** Problem statement **
Find how many lines of the following entries contain "Conference". Reply with the number alone.
---- Data provided
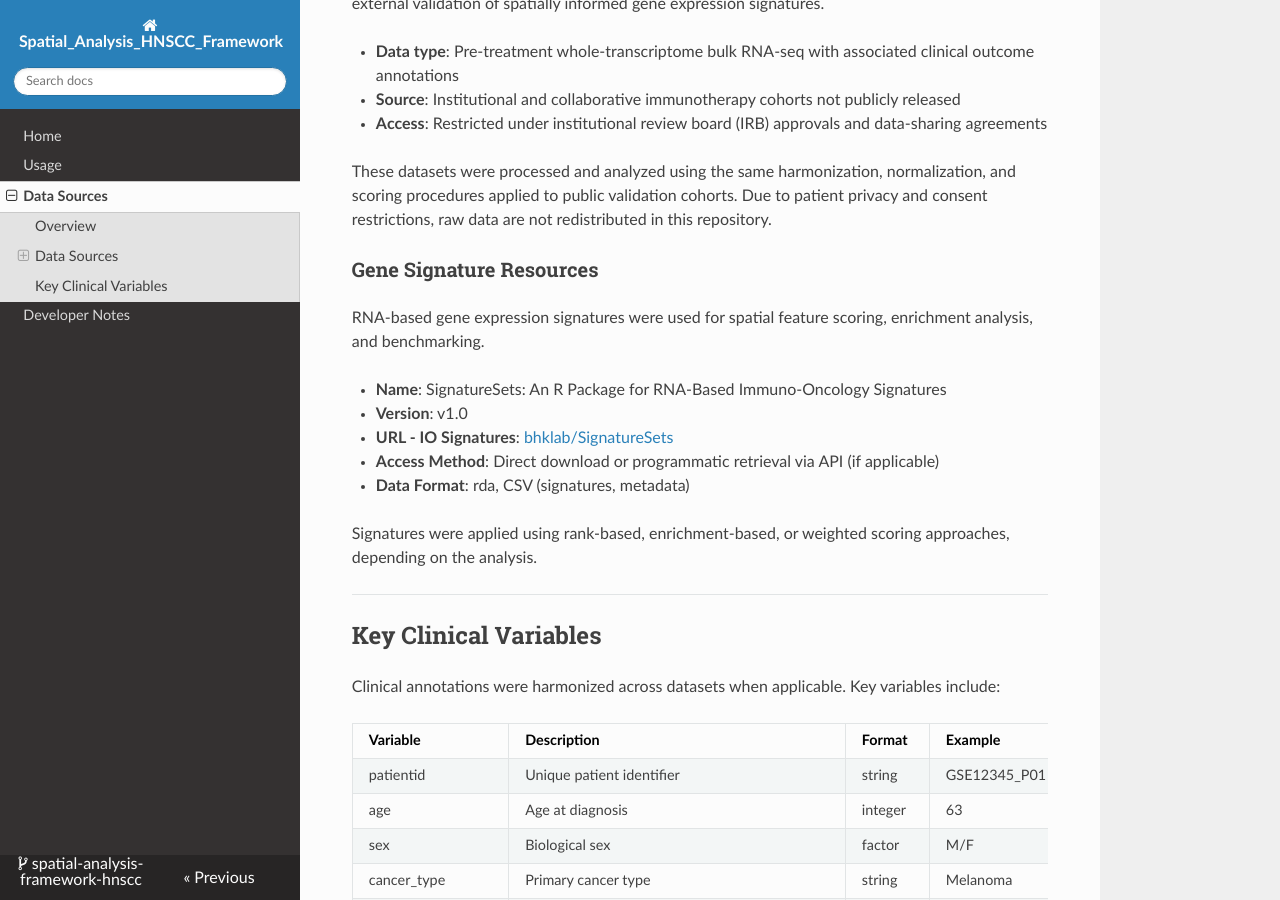
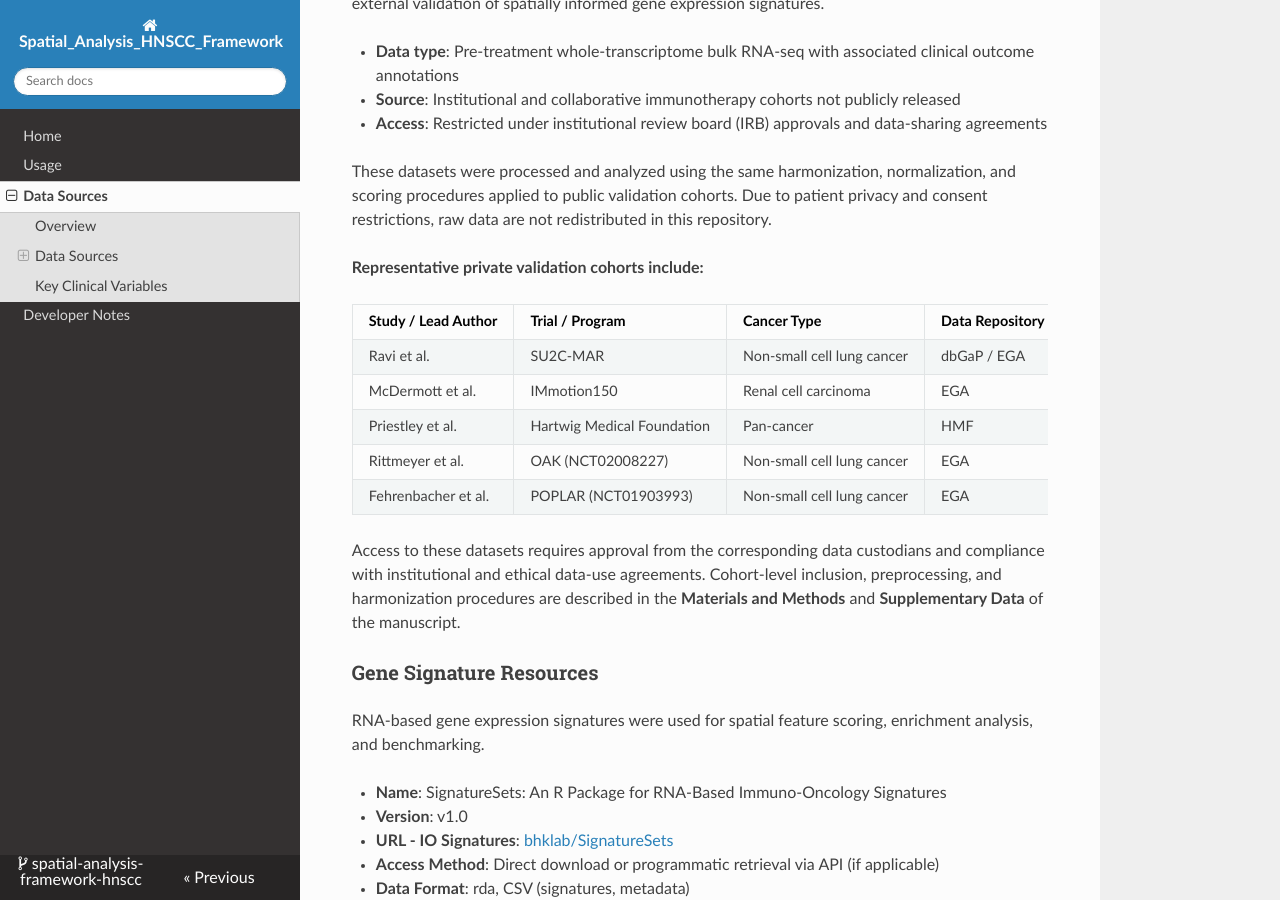
Before and after one commit to bhklab/spatial-analysis-framework-hnscc, an MkDocs documentation site: the page built from docs/data_sources.md, in a window 1280 px wide and 900 px high, scrolled down 1439 px. Built offline with MkDocs 1.6.1, drawn with Linux system fonts in a browser that asks for light colours; nearby versions of some CDN libraries.

Commit message:
add list of private cohrots

```diff
--- a/docs/data_sources.md
+++ b/docs/data_sources.md
@@ -55,6 +55,19 @@ In addition to publicly available cohorts, selected private bulk RNA-seq dataset
 
 These datasets were processed and analyzed using the same harmonization, normalization, and scoring procedures applied to public validation cohorts. Due to patient privacy and consent restrictions, raw data are not redistributed in this repository.
 
+**Representative private validation cohorts include:**
+
+| Study / Lead Author | Trial / Program            | Cancer Type                  | Data Repository | Access Status |
+|--------------------|----------------------------|------------------------------|-----------------|---------------|
+| Ravi et al.        | SU2C-MAR                   | Non-small cell lung cancer   | dbGaP / EGA     | Restricted    |
+| McDermott et al.   | IMmotion150                | Renal cell carcinoma         | EGA             | Restricted    |
+| Priestley et al.   | Hartwig Medical Foundation | Pan-cancer                   | HMF             | Restricted    |
+| Rittmeyer et al.   | OAK (NCT02008227)           | Non-small cell lung cancer   | EGA             | Restricted    |
+| Fehrenbacher et al.| POPLAR (NCT01903993)        | Non-small cell lung cancer   | EGA             | Restricted    |
+
+Access to these datasets requires approval from the corresponding data custodians and compliance with institutional and ethical data-use agreements. Cohort-level inclusion, preprocessing, and harmonization procedures are described in the **Materials and Methods** and **Supplementary Data** of the manuscript.
+
+
 ### Gene Signature Resources
 
 RNA-based gene expression signatures were used for spatial feature scoring, enrichment analysis, and benchmarking.
```
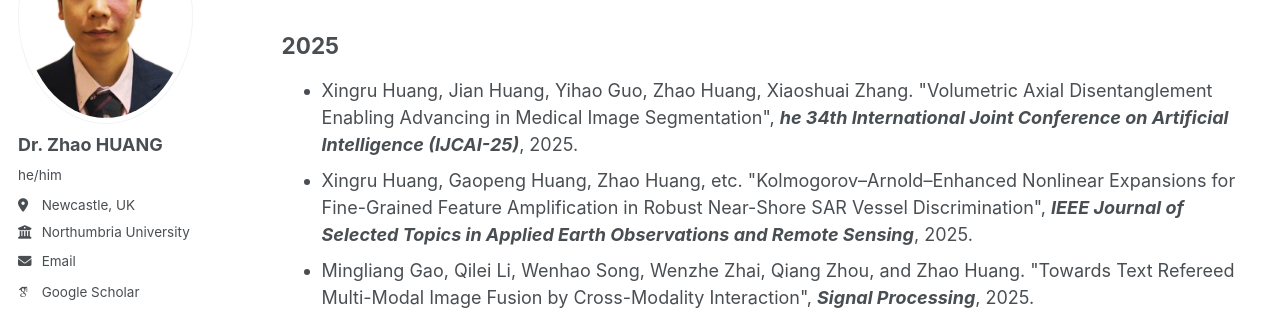
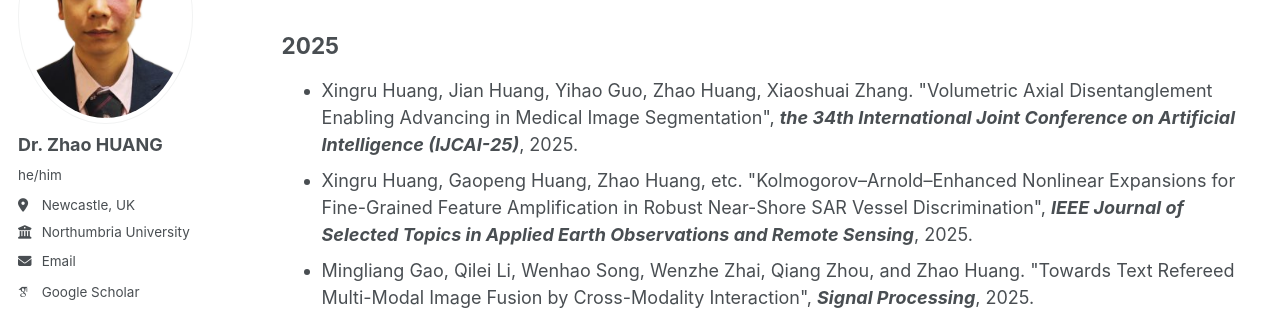
Before and after one commit to ZZ2020zz/ZZ2020zz.github.io, a Jekyll site: the page built from _pages/publications.html, in a window 1280 px wide and 900 px high. Shown: the part 198-508 px from the top of the window. Built offline with Jekyll 4.4.1, drawn with Linux system fonts in a browser that asks for light colours; some web fonts are replaced.

Commit message:
Update publications.html

```diff
--- a/_pages/publications.html
+++ b/_pages/publications.html
@@ -22,7 +22,7 @@ author_profile: true
             <h2>2025</h2>
             <ul>
                 <li>Xingru Huang, Jian Huang, Yihao Guo, Zhao Huang, Xiaoshuai Zhang. "Volumetric Axial Disentanglement Enabling Advancing in Medical Image Segmentation",
-                    <em style="font-style: italic; font-weight: bold;"> he 34th International Joint Conference on Artificial Intelligence (IJCAI-25)</em>, 2025.</li>
+                    <em style="font-style: italic; font-weight: bold;"> the 34th International Joint Conference on Artificial Intelligence (IJCAI-25)</em>, 2025.</li>
                 <li>Xingru Huang, Gaopeng Huang, Zhao Huang, etc. "Kolmogorov–Arnold–Enhanced Nonlinear Expansions for Fine-Grained Feature Amplification in Robust Near-Shore SAR Vessel Discrimination",
                     <em style="font-style: italic; font-weight: bold;"> IEEE Journal of Selected Topics in Applied Earth Observations and Remote Sensing</em>, 2025.</li>
                 <li>Mingliang Gao, Qilei Li, Wenhao Song, Wenzhe Zhai, Qiang Zhou, and Zhao Huang. "Towards Text Refereed Multi-Modal Image Fusion by Cross-Modality Interaction",
```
--------
** Exercise result **
2